Work item:
Give only the number of lines in the data that contain the word "hidden".

Revision comparison data:
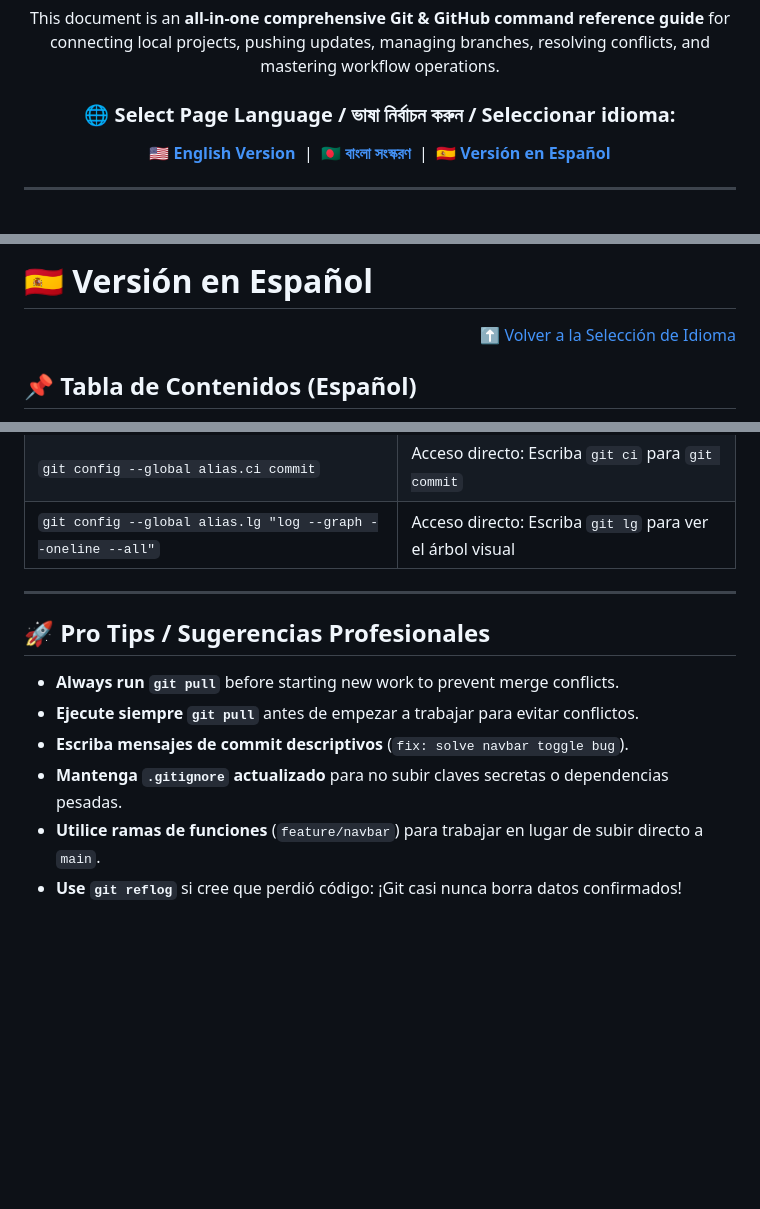
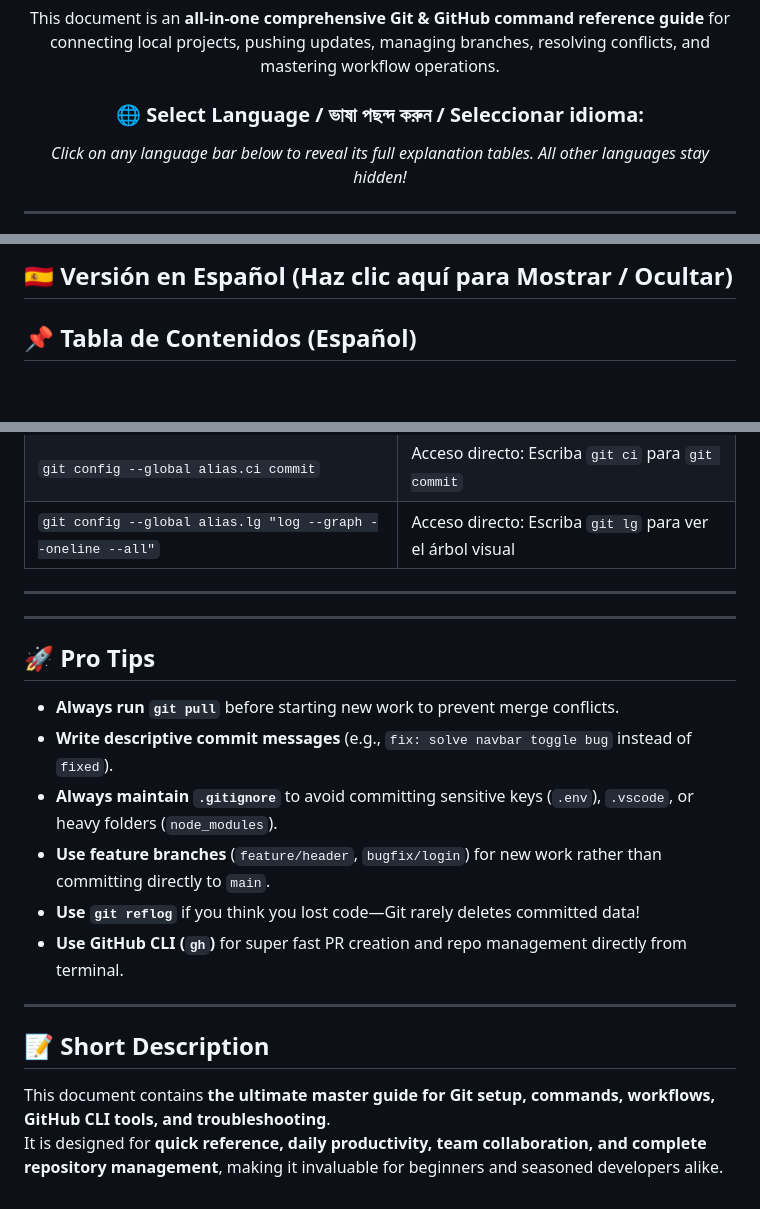
Before and after one commit to Shariar-Ahamed/Important-note-and-shortcuts-components, a Markdown page: 2-github-setup-and-main-code/README.md, 3 parts joined by grey strips. Rendered like a GitHub page; folded sections open; blank space fills up the shorter version.

Commit message:
docs: wrap language sections in collapsible HTML details blocks so unselected languages stay hidden by default

```diff
--- a/2-github-setup-and-main-code/README.md
+++ b/2-github-setup-and-main-code/README.md
@@ -6,8 +6,8 @@ This document is an <b>all-in-one comprehensive Git & GitHub command reference g
 
 <div align="center">
 
-### 🌐 Select Page Language / ভাষা নির্বাচন করুন / Seleccionar idioma:
-[**🇺🇸 English Version**](#-english-version) &nbsp;|&nbsp; [**🇧🇩 বাংলা সংস্করণ**](#-বাংলা-সংস্করণ) &nbsp;|&nbsp; [**🇪🇸 Versión en Español**](#-versión-en-español)
+### 🌐 Select Language / ভাষা পছন্দ করুন / Seleccionar idioma:
+*Click on any language bar below to reveal its full explanation tables. All other languages stay hidden!*
 
 </div>
 
@@ -853,7 +847,6 @@ git push -u origin main
 
-# 🇪🇸 Versión en Español
-
-<p align="right"><a href="#top">⬆ Volver a la Selección de Idioma</a></p>
+<details>
+<summary><h2 style="display:inline">🇪🇸 Versión en Español (Haz clic aquí para Mostrar / Ocultar)</h2></summary>
 
 ## 📌 Tabla de Contenidos (Español)
 
@@ -1266,11 +1259,22 @@ git push -u origin main
 
 ---
 
-## 🚀 Pro Tips / Sugerencias Profesionales
+</details>
+
+---
+
+## 🚀 Pro Tips
 
 - **Always run `git pull`** before starting new work to prevent merge conflicts.
-- **Ejecute siempre `git pull`** antes de empezar a trabajar para evitar conflictos.
-- **Escriba mensajes de commit descriptivos** (`fix: solve navbar toggle bug`).
-- **Mantenga `.gitignore` actualizado** para no subir claves secretas o dependencias pesadas.
-- **Utilice ramas de funciones** (`feature/navbar`) para trabajar en lugar de subir directo a `main`.
-- **Use `git reflog`** si cree que perdió código: ¡Git casi nunca borra datos confirmados!
+- **Write descriptive commit messages** (e.g., `fix: solve navbar toggle bug` instead of `fixed`).
+- **Always maintain `.gitignore`** to avoid committing sensitive keys (`.env`), `.vscode`, or heavy folders (`node_modules`).
+- **Use feature branches** (`feature/header`, `bugfix/login`) for new work rather than committing directly to `main`.
+- **Use `git reflog`** if you think you lost code—Git rarely deletes committed data!
+- **Use GitHub CLI (`gh`)** for super fast PR creation and repo management directly from terminal.
+
+---
+
+## 📝 Short Description
+
+This document contains **the ultimate master guide for Git setup, commands, workflows, GitHub CLI tools, and troubleshooting**.
+It is designed for **quick reference, daily productivity, team collaboration, and complete repository management**, making it invaluable for beginners and seasoned developers alike.
```
Also changed, not shown: other parts of 2-github-setup-and-main-code/README.md (+6 -12 lines).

Task result:
2